DMC board member Susan Rani, an engineer and president of Rani Engineering, said she was part of the team that built that riverfront in the 1990s, adding that she supports the new concept.
Also at Thursday’s meeting, Rybak blasted the pace of transportation planning for the DMC plan after listening to a presentation from Richard Freese, Rochester’s director of public works.
“I don’t believe that what I’ve just heard is adequate,” said Rybak, who lamented after the meeting that the city still doesn’t have a sound transportation plan.
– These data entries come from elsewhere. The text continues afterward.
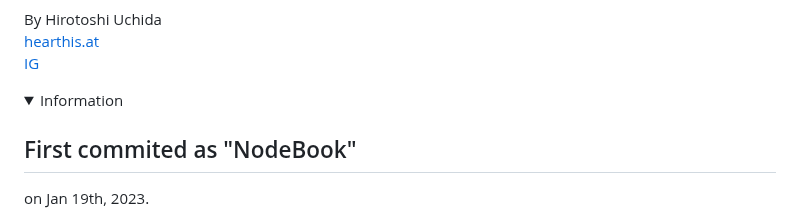
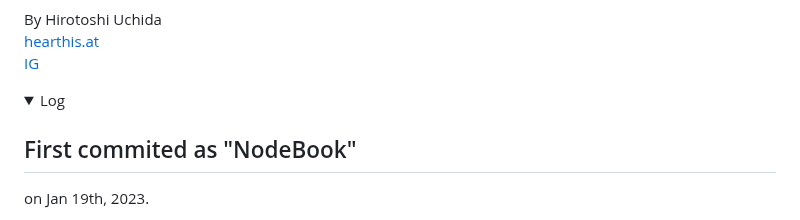
Before and after one commit to Uchida16104/NodeGL, a Markdown page: README.md, the part around the change. Rendered like a GitHub page; folded sections open.

```diff
--- a/README.md
+++ b/README.md
@@ -26,7 +26,7 @@ flash(1,2,1).diff(osc(30,1/8,300).diff(osc(30,1/8,300).rotate(Math.PI/2))).scale
 <br>
 <address><p>By Hirotoshi Uchida<br><a href="https://hearthis.at/hirotoshi-uchida-2nd/">hearthis.at</a><br><a href="https://www.instagram.com/hirotoshiuchida/">IG</a></p></address>
 <details>
-  <summary>Information</summary>
+  <summary>Log</summary>
   <h2>First commited as "NodeBook"</h2>
   <p>on Jan 19th, 2023.</p>
   <h2>Released the newest</h2>
```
People need to know where the new parking will be located, what vehicles will move them around the city and how businesses will interact with transportation, he said.
“It’s critical right now to give the development community and employers here a signal about how we want to move people throughout the city,” Rybak said.
Freese, the city’s point person on the transportation projects, said the process goes slowly because the city wants to apply for state and federal funding.
Rybak insisted that the city could apply for those funds and still move more quickly to develop a transportation plan. Freese was not available for further comment.